State showing ‘complete immaturity’ on data strategy
Footage of Data Protection Commissioner Helen Dixon speaking at a recent event in Israel shows her criticising the government’s plans for ID cards, which she warns may breach EU laws
The Data Protection Commissioner, Helen Dixon, has accused the government of “complete immaturity” in its data strategy, and said the controversial Public Services Card (PSC) could be in breach of data protection laws.
Dixon has an open investigation into the PSC which began in 2017 after concerns were raised that the government had created a de facto national identity card. A spokesman for the commissioner said the investigation was at an advanced stage.
Speaking at a privacy event in Israel, Dixon said that the government’s strategy “shows a complete immaturity in terms of understanding” the European directive on the issue.
The state was planning to make the card mandatory for access to a range of services, including applying for a driving licence, passport, farm grants and student grants. However, it has since rolled back on some services outside the remit of the Department of Social Protection.
It also planned to use the data stored on the card as part of a new health portal to be established by the HSE.
A video clip of Dixon speaking at a panel on privacy and the digital economy at Tel Aviv University was posted online by organisers of the event last week. It featured strong criticisms of the government and its chief information officer (CIO).
Giving an example of where she claims the state was failing to understand its responsibilities regarding citizens’ privacy, Dixon referred to the PSC as a “national identity card” which the government has denied it is.

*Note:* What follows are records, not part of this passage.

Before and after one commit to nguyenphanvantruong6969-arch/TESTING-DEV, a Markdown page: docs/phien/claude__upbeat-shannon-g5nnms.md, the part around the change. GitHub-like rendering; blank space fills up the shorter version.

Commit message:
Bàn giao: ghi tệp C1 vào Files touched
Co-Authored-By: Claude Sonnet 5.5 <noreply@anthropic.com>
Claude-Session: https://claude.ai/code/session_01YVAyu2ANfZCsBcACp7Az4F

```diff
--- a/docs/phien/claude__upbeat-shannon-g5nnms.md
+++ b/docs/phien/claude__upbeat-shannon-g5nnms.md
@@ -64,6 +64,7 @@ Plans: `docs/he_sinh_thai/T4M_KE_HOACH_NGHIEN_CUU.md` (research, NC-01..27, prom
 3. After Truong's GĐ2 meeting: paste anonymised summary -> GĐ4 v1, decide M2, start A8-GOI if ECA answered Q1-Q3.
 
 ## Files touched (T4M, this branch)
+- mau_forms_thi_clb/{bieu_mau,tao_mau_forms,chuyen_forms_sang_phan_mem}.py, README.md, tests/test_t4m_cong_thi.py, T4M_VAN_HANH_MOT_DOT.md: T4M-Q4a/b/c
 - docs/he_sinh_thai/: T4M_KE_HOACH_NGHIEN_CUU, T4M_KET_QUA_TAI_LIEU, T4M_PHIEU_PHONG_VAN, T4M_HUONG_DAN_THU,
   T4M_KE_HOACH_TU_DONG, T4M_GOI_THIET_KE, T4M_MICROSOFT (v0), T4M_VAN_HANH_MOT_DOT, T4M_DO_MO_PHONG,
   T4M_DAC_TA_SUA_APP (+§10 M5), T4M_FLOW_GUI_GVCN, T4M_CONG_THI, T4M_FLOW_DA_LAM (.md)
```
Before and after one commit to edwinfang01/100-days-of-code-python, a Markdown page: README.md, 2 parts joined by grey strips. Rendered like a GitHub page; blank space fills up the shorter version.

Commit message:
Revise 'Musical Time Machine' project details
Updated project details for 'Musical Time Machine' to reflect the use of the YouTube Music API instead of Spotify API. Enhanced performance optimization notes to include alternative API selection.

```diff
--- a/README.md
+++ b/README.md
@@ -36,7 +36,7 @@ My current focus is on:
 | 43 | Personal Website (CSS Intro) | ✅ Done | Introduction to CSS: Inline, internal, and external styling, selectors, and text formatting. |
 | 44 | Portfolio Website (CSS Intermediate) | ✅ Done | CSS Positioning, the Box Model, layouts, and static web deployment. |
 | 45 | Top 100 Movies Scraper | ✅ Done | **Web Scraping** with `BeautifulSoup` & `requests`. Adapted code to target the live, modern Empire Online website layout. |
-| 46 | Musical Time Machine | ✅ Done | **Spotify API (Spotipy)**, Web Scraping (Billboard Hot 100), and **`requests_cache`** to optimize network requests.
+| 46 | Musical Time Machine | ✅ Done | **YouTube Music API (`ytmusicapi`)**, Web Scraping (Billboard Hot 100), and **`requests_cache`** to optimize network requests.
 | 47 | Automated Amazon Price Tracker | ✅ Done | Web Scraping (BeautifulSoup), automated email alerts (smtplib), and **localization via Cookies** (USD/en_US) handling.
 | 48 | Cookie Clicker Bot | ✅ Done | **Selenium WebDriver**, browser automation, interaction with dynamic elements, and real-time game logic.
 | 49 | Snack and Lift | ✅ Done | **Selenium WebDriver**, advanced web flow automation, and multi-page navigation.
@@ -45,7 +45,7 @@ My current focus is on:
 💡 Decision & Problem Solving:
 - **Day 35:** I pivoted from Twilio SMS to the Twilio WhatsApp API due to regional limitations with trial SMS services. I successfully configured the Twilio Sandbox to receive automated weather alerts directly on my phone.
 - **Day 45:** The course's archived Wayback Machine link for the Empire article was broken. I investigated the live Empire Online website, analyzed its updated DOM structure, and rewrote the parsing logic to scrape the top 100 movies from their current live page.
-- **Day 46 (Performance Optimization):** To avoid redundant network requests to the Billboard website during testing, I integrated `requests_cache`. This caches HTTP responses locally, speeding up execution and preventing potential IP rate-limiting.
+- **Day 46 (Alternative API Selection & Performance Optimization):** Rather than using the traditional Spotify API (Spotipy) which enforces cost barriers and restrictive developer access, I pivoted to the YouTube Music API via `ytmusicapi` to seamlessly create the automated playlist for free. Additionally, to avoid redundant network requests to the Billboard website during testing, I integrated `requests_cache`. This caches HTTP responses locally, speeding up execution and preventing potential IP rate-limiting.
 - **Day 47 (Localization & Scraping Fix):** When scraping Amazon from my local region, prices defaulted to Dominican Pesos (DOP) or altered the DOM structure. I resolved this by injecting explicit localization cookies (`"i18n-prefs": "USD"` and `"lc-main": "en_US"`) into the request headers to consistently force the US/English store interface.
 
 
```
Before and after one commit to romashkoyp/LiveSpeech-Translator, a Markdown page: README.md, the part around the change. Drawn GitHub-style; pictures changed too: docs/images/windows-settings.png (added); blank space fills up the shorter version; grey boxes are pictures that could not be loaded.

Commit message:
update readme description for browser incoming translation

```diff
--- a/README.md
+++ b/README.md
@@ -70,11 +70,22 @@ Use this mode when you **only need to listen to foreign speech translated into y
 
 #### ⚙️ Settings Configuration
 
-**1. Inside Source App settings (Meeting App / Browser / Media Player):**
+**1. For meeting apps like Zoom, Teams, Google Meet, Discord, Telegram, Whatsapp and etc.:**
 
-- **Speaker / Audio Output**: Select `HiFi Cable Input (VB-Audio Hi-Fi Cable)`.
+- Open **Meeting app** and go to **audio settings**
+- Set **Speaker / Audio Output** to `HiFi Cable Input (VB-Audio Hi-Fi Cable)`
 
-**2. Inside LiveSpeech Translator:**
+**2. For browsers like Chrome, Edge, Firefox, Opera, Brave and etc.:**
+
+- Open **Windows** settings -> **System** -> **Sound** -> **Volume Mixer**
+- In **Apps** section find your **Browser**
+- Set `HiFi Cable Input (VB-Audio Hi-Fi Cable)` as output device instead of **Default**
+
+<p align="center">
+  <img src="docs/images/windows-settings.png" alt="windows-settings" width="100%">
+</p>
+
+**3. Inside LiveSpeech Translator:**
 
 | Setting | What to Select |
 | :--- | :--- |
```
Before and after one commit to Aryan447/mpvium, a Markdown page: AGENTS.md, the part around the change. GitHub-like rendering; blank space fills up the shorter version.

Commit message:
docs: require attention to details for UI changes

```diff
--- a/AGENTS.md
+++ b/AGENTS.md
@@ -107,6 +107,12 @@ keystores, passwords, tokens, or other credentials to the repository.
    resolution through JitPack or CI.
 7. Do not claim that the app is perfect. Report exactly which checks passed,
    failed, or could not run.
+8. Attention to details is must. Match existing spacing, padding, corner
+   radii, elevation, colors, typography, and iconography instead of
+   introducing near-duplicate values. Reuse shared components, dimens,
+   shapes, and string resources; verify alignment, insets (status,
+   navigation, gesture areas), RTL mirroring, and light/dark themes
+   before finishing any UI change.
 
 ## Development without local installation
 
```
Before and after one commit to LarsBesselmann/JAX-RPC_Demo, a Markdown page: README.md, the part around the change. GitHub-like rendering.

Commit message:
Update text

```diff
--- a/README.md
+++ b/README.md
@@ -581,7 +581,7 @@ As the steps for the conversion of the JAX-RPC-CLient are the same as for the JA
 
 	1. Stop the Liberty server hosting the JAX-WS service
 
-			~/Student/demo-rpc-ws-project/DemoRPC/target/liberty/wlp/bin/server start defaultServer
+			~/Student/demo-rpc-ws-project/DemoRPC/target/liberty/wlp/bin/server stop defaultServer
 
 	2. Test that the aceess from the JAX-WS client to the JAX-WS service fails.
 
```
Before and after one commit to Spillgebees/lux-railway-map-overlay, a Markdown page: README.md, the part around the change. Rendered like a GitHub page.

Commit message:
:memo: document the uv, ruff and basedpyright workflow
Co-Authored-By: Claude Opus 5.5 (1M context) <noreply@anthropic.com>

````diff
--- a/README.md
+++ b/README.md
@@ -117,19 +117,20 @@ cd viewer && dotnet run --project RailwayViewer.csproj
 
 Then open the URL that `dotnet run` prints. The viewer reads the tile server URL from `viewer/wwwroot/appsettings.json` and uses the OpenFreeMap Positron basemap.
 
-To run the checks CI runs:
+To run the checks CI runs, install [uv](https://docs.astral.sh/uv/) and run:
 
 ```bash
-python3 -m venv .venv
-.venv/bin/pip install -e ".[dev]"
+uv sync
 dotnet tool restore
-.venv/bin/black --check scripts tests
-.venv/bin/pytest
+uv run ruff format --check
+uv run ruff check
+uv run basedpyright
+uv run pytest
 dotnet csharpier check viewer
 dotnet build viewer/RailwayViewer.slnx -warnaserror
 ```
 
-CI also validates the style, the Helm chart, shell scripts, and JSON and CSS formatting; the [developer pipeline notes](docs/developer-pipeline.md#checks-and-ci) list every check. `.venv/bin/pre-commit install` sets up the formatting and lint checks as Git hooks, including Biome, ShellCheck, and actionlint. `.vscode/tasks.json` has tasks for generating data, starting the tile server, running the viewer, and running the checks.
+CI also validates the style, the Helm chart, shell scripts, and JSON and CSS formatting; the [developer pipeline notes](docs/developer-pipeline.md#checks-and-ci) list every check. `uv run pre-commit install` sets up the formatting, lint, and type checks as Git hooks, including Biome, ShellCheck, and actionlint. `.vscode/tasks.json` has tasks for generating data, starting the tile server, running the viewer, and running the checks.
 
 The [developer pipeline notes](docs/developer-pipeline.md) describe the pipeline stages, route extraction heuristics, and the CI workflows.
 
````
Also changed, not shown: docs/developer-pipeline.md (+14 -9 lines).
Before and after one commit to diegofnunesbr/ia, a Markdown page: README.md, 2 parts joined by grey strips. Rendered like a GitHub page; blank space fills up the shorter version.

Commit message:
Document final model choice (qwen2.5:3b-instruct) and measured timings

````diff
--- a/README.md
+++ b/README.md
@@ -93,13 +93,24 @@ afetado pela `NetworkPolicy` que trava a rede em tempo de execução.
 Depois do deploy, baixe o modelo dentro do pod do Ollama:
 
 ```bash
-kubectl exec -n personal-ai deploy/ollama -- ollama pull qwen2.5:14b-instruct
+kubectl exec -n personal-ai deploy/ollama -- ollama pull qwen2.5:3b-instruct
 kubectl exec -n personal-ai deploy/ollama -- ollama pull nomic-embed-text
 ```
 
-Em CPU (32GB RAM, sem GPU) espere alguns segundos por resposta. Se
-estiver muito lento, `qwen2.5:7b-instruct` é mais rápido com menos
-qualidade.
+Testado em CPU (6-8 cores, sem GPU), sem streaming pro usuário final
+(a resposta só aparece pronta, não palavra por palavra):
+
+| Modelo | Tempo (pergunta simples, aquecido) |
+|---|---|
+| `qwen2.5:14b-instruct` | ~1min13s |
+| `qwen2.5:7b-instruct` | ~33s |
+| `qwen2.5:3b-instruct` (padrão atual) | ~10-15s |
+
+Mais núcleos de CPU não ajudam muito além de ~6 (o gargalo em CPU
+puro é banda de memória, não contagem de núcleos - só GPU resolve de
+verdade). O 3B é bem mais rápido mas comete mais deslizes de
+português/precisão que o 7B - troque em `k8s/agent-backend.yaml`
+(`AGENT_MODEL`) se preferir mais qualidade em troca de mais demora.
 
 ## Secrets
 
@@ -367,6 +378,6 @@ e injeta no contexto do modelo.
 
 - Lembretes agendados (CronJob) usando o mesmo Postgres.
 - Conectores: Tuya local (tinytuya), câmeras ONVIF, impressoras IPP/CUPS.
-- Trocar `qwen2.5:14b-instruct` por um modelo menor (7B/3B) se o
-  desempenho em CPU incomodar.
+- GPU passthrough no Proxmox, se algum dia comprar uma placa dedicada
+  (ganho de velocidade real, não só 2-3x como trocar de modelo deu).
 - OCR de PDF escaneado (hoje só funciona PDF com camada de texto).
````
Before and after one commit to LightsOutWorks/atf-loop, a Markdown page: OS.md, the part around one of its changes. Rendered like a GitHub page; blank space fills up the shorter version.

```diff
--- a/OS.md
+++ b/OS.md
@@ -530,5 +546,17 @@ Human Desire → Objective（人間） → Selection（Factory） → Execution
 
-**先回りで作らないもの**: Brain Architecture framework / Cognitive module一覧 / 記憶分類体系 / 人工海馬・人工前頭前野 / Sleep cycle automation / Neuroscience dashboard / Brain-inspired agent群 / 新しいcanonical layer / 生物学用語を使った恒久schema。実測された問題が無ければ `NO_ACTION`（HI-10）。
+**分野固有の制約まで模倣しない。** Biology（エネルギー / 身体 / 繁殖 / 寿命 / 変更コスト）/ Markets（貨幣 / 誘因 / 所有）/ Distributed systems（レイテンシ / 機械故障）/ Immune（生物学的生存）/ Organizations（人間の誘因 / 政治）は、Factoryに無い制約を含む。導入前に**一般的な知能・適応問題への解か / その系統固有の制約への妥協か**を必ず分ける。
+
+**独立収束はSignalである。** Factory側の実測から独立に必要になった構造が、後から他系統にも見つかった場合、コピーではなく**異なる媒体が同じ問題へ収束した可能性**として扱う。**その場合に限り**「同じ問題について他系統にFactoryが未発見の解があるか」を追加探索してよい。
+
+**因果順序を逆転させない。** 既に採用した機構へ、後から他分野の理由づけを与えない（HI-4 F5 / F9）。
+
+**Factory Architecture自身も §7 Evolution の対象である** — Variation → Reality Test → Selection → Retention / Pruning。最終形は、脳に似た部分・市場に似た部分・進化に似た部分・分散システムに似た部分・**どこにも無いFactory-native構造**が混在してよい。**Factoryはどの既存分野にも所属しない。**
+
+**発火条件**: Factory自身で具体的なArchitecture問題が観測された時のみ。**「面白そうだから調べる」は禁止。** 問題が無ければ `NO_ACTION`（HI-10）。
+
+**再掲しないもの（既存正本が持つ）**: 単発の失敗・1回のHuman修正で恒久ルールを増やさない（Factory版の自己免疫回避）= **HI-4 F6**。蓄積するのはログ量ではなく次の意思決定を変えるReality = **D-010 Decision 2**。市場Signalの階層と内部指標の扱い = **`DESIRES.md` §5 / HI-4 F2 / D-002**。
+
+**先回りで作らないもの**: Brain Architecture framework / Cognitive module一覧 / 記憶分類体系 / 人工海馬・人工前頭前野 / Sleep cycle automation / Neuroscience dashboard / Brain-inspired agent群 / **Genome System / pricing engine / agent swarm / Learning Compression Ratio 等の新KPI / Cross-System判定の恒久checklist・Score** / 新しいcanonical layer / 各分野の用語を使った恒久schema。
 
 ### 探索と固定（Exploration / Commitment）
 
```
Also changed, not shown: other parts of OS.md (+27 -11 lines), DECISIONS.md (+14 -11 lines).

When asked to appraise the government’s understanding of data protection she replied “[They] spend a lot of time lecturing me about the great and innovative uses that can be made with personal data, without willing to be accountable.
“I think the government in Ireland has huge leaps forward to make, in terms, first of all, of getting the basics of GDPR correct in various government departments.”
Dixon also repeated her claim that specific legislation was needed to provide transparency to the public regarding how their data is going to be used, which is required under data protection legislation.
“A national identity card has been introduced in Ireland, it is called the Public Services Card,” she said. “It has been introduced in Ireland without any specific underpinning legislation. Twelve pieces of ancient social welfare primary legislation with 71 statutory instruments hanging off them, tied together to produce the legal basis for this public services card.
“The government says: ‘Don’t worry about it, it’s not mandatory’, but it will be necessary to access any service in Ireland. It has a requirement for a high quality photograph on the face of the card that has to be taken on site at the digital agency, and then a centralised biometric template database is stored. So that’s really the situation in Ireland.”
Dixon said Ireland was moving slower technologically in its use of citizen data than other countries, but that it had “an awful lot of ground to catch up in data protection terms”.
The DPC investigation into the PSC began before the general data protection regulation (GDPR) came into force, which means the sanctions available to her are limited.
However, if a breach is found to have been ongoing past the date of GDPR’s enactment in May 2018, an investigation under the directive can be started.
This would give the DPC stronger sanctions against the government, and could lead to individuals taking claims against the state in the courts.
The government has claimed that there is a clear legal basis for the PSC, and three million of the cards have already been issued. The cost of the PSC project to date is €60 million.